Football – The Waid Park is to be the scene of what is certain to be an interesting match on Saturday when two sets of fishermen, the Cellardyke Bluejackets and the St Monans Swifts meet for the first time.
Boys Brigade Cellardyke Vs Anstruther. Although Saturday was a blank in junior circles. The juveniles were well to front; teams selected from the Cellardyke Boys’ Brigade representing Cellardyke and Anstruther meeting on the Waid Park, kindly lent for the day by the Rangers. The Cellardyke lads won the toss, and set Anstruther to kick off against the wind up the field. In spite of this disadvantage the latter held their own for a time, and many clever things were done in midfield by both sides. The Cellardyke left, however, got away, and, but for the excitement of the forwards would have scored The Anster lads cleared and had a share in attacking. The odds were too great against them, and a large share of the work fell on the defenders who made a brave show. Neither side scored had by half-time.
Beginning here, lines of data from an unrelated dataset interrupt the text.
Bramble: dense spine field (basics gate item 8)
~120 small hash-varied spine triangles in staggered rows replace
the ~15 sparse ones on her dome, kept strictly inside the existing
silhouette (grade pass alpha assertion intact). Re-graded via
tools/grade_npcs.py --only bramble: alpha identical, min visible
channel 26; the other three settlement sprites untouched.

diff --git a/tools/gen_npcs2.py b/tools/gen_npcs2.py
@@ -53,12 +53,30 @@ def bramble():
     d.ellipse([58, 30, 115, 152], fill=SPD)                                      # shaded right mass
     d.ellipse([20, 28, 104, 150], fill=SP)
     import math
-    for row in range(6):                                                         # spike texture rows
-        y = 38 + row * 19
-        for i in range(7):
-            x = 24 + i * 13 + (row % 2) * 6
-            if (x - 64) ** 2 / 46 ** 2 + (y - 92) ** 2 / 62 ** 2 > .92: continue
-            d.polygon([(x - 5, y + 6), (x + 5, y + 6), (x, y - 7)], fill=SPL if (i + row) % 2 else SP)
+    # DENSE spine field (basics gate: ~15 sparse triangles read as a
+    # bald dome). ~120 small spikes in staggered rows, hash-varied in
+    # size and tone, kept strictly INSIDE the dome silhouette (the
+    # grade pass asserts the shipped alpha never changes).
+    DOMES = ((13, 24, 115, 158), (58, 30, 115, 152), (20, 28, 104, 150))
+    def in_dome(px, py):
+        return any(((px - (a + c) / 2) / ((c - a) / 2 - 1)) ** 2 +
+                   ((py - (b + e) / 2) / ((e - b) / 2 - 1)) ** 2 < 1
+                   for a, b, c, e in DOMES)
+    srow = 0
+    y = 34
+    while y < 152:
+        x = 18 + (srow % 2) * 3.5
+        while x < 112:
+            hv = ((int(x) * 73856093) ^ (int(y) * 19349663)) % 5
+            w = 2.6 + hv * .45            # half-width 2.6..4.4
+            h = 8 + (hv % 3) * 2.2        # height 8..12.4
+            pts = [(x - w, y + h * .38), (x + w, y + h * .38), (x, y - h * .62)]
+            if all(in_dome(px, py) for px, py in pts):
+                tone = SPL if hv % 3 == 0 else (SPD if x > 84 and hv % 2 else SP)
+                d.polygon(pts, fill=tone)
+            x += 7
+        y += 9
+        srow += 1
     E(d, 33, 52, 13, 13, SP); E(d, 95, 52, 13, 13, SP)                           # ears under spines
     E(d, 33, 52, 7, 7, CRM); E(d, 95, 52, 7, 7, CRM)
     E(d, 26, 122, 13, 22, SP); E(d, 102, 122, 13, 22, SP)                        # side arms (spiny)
A considerable portion of the next stage was fought in mid field, but the plucky attacks by Anstruther at length secured the coveted point The young Dykers were not daunted and by some clever kicking had their revenge and the match ended in a draw of one goal each.